(Content revision data)

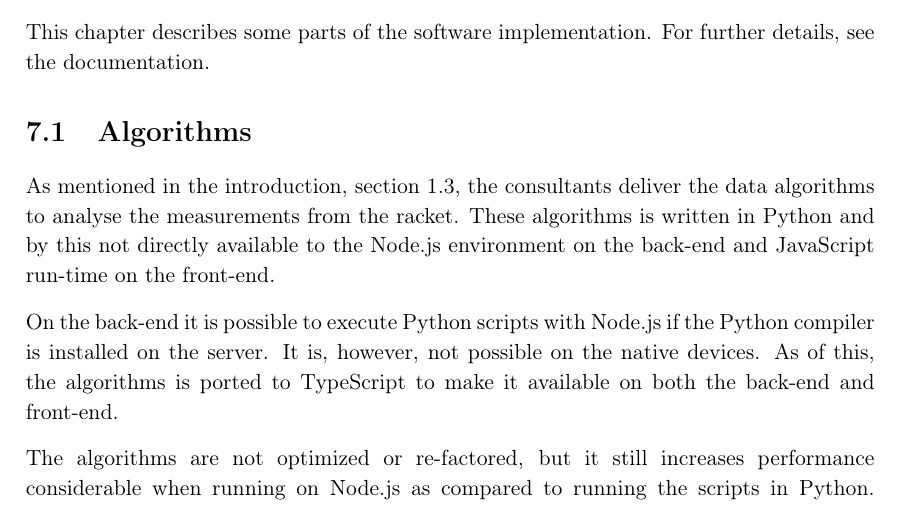
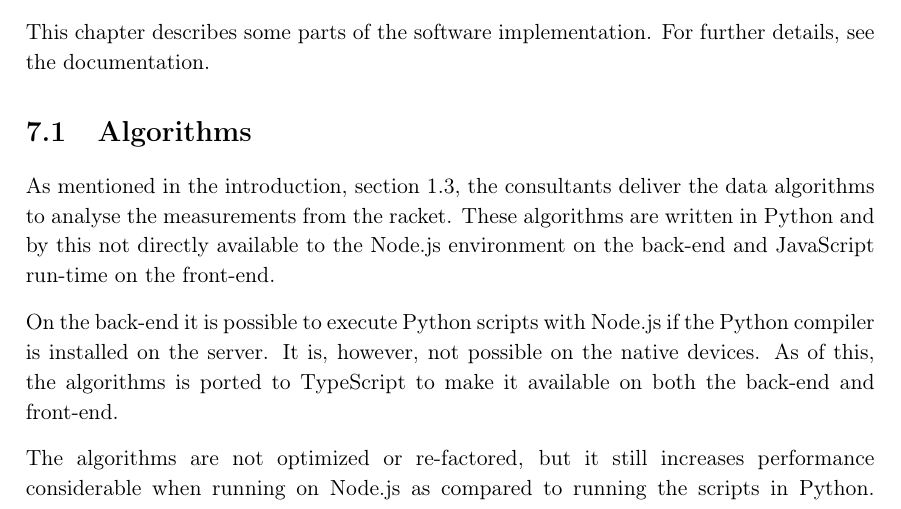
Before and after one commit to racketometer/thesis, a LaTeX thesis (Master.tex, which reads files/implementation/implementation.tex): part of page 30 of 46, cut so that both start at the same text. Compiled offline with pdfLaTeX.

Commit message:
Update implementation.tex

```diff
--- a/files/implementation/implementation.tex
+++ b/files/implementation/implementation.tex
@@ -4,7 +4,7 @@ For further details, see the documentation.
 
 \section{Algorithms}
 As mentioned in the introduction, section \ref{sec:externalCollaboration}, the consultants deliver the data algorithms to analyse the measurements from the racket.
-These algorithms is written in Python and by this not directly available to the \gls{node} environment on the back-end and JavaScript run-time on the front-end.
+These algorithms are written in Python and by this not directly available to the \gls{node} environment on the back-end and JavaScript run-time on the front-end.
 
 On the back-end it is possible to execute Python scripts with \gls{node} if the Python compiler is installed on the server.
 It is, however, not possible on the native devices.
```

- [Your objective]:
In your copy, include no pictures; print every line above exactly.

- [Response to the task]:
Before and after one commit to racketometer/thesis, a LaTeX thesis (Master.tex, which reads files/implementation/implementation.tex): part of page 30 of 46, cut so that both start at the same text. Compiled offline with pdfLaTeX.

Commit message:
Update implementation.tex

```diff
--- a/files/implementation/implementation.tex
+++ b/files/implementation/implementation.tex
@@ -4,7 +4,7 @@ For further details, see the documentation.
 
 \section{Algorithms}
 As mentioned in the introduction, section \ref{sec:externalCollaboration}, the consultants deliver the data algorithms to analyse the measurements from the racket.
-These algorithms is written in Python and by this not directly available to the \gls{node} environment on the back-end and JavaScript run-time on the front-end.
+These algorithms are written in Python and by this not directly available to the \gls{node} environment on the back-end and JavaScript run-time on the front-end.
 
 On the back-end it is possible to execute Python scripts with \gls{node} if the Python compiler is installed on the server.
 It is, however, not possible on the native devices.
```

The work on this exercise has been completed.